Hampton uses student organizations in an attempt to get students on campuses registered to vote. Recently, the university sponsored a Sept. 8 registration kickoff called “Our Power and Our Legacy” where student government members collaborated with two other organizations to challenge one another in an attempt to see which group could register the most students. Similarly, Virginia State University organized events with efforts to gather students in order to be informed and educated on the voting process.

Student body president Kameron Gray is adamant about his fellow classmates voting, while also studying and getting to know the candidates. “We have forums and events to make sure everyone knows about different candidates and make sure that they know who they’re voting for. Certain people may not know who a candidate is and they may just go out and vote,” he said. “That’s not being a sound voter.”

Kameron Gray

Gray, who plans to become an elected official in another capacity down the line, says students shouldn’t prioritize the presidential election over the ones happening in their backyard.

Chesterfield County, which includes Virginia State University, has a race for Treasurer including candidates Michael Jackson (D) and Rebecca R. Longnaker (R).

“Definitely do your research on the candidates to make sure that they align with your vision,” Gray said. “Always vote for your state and local elections because those elections are the elections that actually impact you the most.”

Sams shared the same sentiment: As young adults, he said, who students decide as their next electee doesn’t just impact them now, but also in the years to come. “We are about to leave college and go into the workforce, whatever that may look like,” he said. “So it’s important that we really evaluate the people that are on the ballot — from president all the way down to your local school board elections — and think about the people that are going to not only impact our lives moving forward, but eventually our kids lives and our loved ones later on down the road.”

Regardless of who students vote for, Gray simply wants to ensure that the student body has the right resources and organizations to aid in the voting process. He invites students to reach out to the Association of Political Science, an organization that provides knowledge on the candidates and which he’s a part of.

“Be a sound voter,” he said. “Don’t just vote for who people tell you to vote for,” Gray said. Even by not voting, Gray said, students have made an important decision about their future.

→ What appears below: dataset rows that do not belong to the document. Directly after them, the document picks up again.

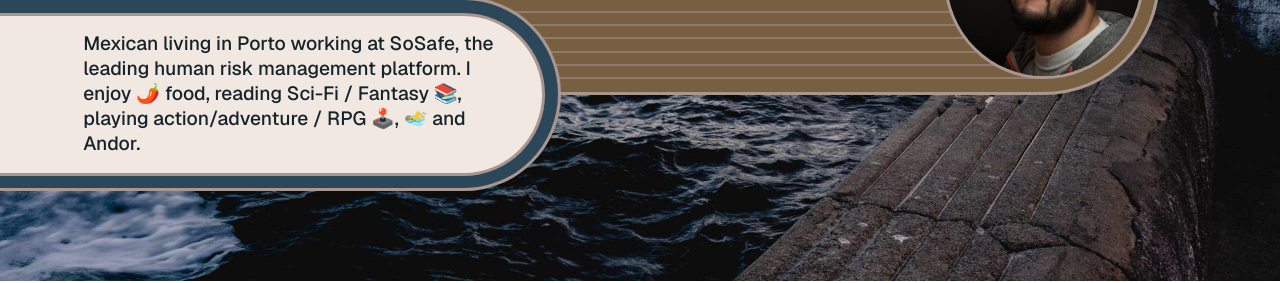
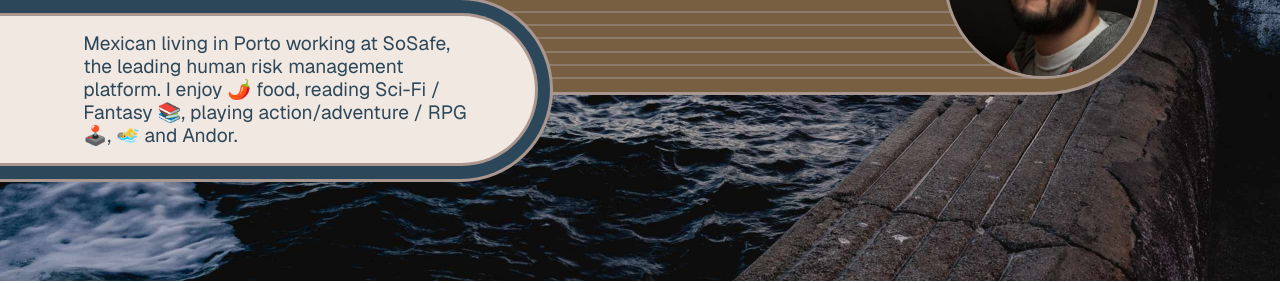
Before and after one commit to jagonzalr/jagonzalr, an Astro site: page / in a window 1280 px wide. Shown: the part 519-802 px from the top of the page. Built offline with nearby package versions, Linux system fonts and the light colour scheme; Astro itself is replaced by a stand-in of ours.

Commit message:
Remove unused styles

```diff
--- a/src/components/Hero.astro
+++ b/src/components/Hero.astro
@@ -17,7 +17,6 @@ const { tagline, title } = Astro.props
         class='decorative-hero-bg-container'
         aria-hidden='true'
         style={{
-          zIndex: 1,
           position: 'absolute',
           top: '-1rem',
           right: '-1rem',
@@ -30,16 +29,6 @@ const { tagline, title } = Astro.props
       <div
         class='decorative-hero-bg-container profile-img-container'
         aria-hidden='true'
-        style={{
-          // margin: '8.9rem -15rem -5rem 0',
-          // backgroundColor: '#795F42'
-          // zIndex: 1,
-          // overflow: 'hidden',
-          // position: 'absolute',
-          // top: 0,
-          // left: 0,
-          // right: '1rem'
-        }}
       >
         <div
           style={{
@@ -48,7 +37,7 @@ const { tagline, title } = Astro.props
             bottom: 0,
             left: 0,
             right: '7rem',
-            zIndex: 1,
+
             opacity: 0.5
           }}
         >
@@ -95,12 +84,7 @@ const { tagline, title } = Astro.props
       aria-hidden='true'
       style={{ marginRight: 'auto', zIndex: 2 }}
     >
-      <div
-        class='decorative-hero-container blue-on-white'
-        style={{
-          // padding: '1.2rem 4rem 1.2rem 2rem'
-        }}
-      >
+      <div class='decorative-hero-container blue-on-white'>
         {tagline && <p class='tagline'>{tagline}</p>}
       </div>
     </div>
@@ -170,10 +154,11 @@ const { tagline, title } = Astro.props
   .tagline {
     width: 37ch;
     max-width: 80vw;
-    font-size: 1.1rem;
-    line-height: 1.3;
-    font-weight: 500;
-    padding: 1rem 2.2rem 1rem 1.2rem;
+    font-size: 1rem;
+    line-height: 1.2;
+    font-weight: 400;
+    color: #2c475a;
+    padding: 1rem 4rem 1rem 1.2rem;
   }
 
   .title {
@@ -200,7 +185,6 @@ const { tagline, title } = Astro.props
       padding: 0.8rem;
       padding-left: 0;
       max-width: 100vw;
-      /* margin-top: 0; */
       margin-bottom: 0;
     }
   }
@@ -221,26 +205,11 @@ const { tagline, title } = Astro.props
     }
 
     .tagline {
-      font-size: 1.2rem;
+      font-size: 1.1rem;
     }
   }
 
-  /* @media (min-width: 55em) {
-    .profile-img-container {
-      margin-right: -15rem;
-      top: 0;
-    }
-  } */
-
   @media (min-width: 80em) {
-    /* .profile-img-container {
-      margin-right: -15rem;
-    } */
-
-    /* .hero-info-container {
-      margin-inline-end: 16rem;
-    } */
-
     .title,
     .tagline {
       margin-inline-start: 4rem;
@@ -250,5 +219,9 @@ const { tagline, title } = Astro.props
       font-size: var(--text-5xl);
       padding: 2rem;
     }
+
+    .tagline {
+      font-size: 1.2rem;
+    }
   }
 </style>
```
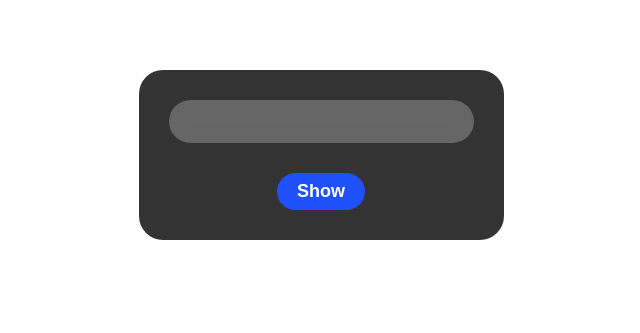
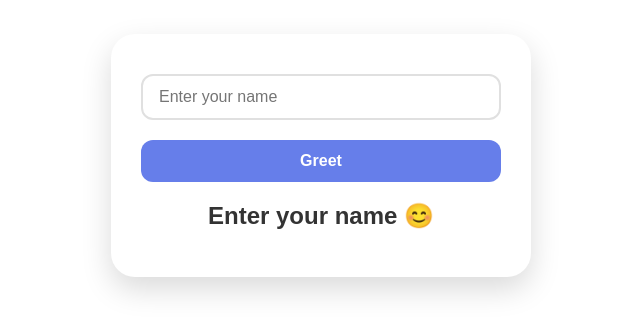
Before and after one commit to arjuntelange/react-practice, a React (Vite) app: page / in a window 1280 px wide. Shown: the part 245-578 px from the top of the page, without its empty margins (319-959 px from the left). Built offline with nearby package versions, Linux system fonts and the light colour scheme.

Commit message:
Build greeting app using input state and event handling

```diff
--- a/src/App.jsx
+++ b/src/App.jsx
@@ -1,11 +1,11 @@
 import "./App.css";
-import PasswordToggle from "./state-projects/password-toggle/PasswordToggle";
+import LiveGreeting from "./state-projects/live-greeting/LiveGreeting";
 
 function App() {
   return (
     <>
       <div className="main-container">
-        <PasswordToggle />
+        <LiveGreeting/>
       </div>
     </>
   );
--- /dev/null
+++ b/src/state-projects/live-greeting/LiveGreeting.css
@@ -0,0 +1,67 @@
+.container {
+  width: 420px;
+  padding: 40px 30px;
+
+  display: flex;
+  flex-direction: column;
+  gap: 20px;
+
+  background: white;
+
+  border-radius: 24px;
+
+  box-shadow: 0 12px 30px rgba(0, 0, 0, 0.15);
+
+  font-family: "Poppins", sans-serif;
+  text-align: center;
+}
+
+.container h2 {
+  color: #333;
+  min-height: 35px;
+}
+
+.container input {
+  width: 100%;
+  padding: 12px 16px;
+
+  border: 2px solid #e0e0e0;
+  border-radius: 12px;
+
+  outline: none;
+
+  font-size: 1rem;
+
+  transition: all 0.3s ease;
+}
+
+.container input:focus {
+  border-color: #667eea;
+}
+
+.container button {
+  padding: 12px;
+
+  border: none;
+  border-radius: 12px;
+
+  background: #667eea;
+
+  color: white;
+  font-size: 1rem;
+  font-weight: 600;
+
+  cursor: pointer;
+
+  transition: all 0.3s ease;
+}
+
+.container button:hover {
+  transform: translateY(-2px);
+
+  box-shadow: 0 6px 15px rgba(102, 126, 234, 0.4);
+}
+
+.container button:active {
+  transform: scale(0.96);
+}
--- /dev/null
+++ b/src/state-projects/live-greeting/LiveGreeting.jsx
@@ -0,0 +1,30 @@
+import React, { useState } from "react";
+import "./LiveGreeting.css";
+
+function LiveGreeting() {
+  const [inputName, setInputName] = useState("");
+  const [displayName, setDisplayName] = useState("");
+
+  function greet() {
+    if (inputName.trim() === "") return;
+
+    setDisplayName(inputName);
+  }
+
+  return (
+    <div className="container">
+      <input
+        type="text"
+        value={inputName}
+        onChange={(event) => setInputName(event.target.value)}
+        placeholder="Enter your name"
+      />
+
+      <button onClick={greet}>Greet</button>
+
+      <h2>{displayName ? `Hello, ${displayName} 👋` : "Enter your name 😊"}</h2>
+    </div>
+  );
+}
+
+export default LiveGreeting;
```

If they don’t make their voice heard at the ballot box, they have sent a message either way, Gray argues.

“You are responsible for yourself, you are accountable for yourself,” Woodson said. “Many people say, ‘My vote doesn’t count.’ Well ... I tell all my friends, by not voting, that is you voting.”

Next: HBCU professors in Virginia believe this election is unlike any of its predecessors, and here’s what they believe students and faculty alike can do other than vote.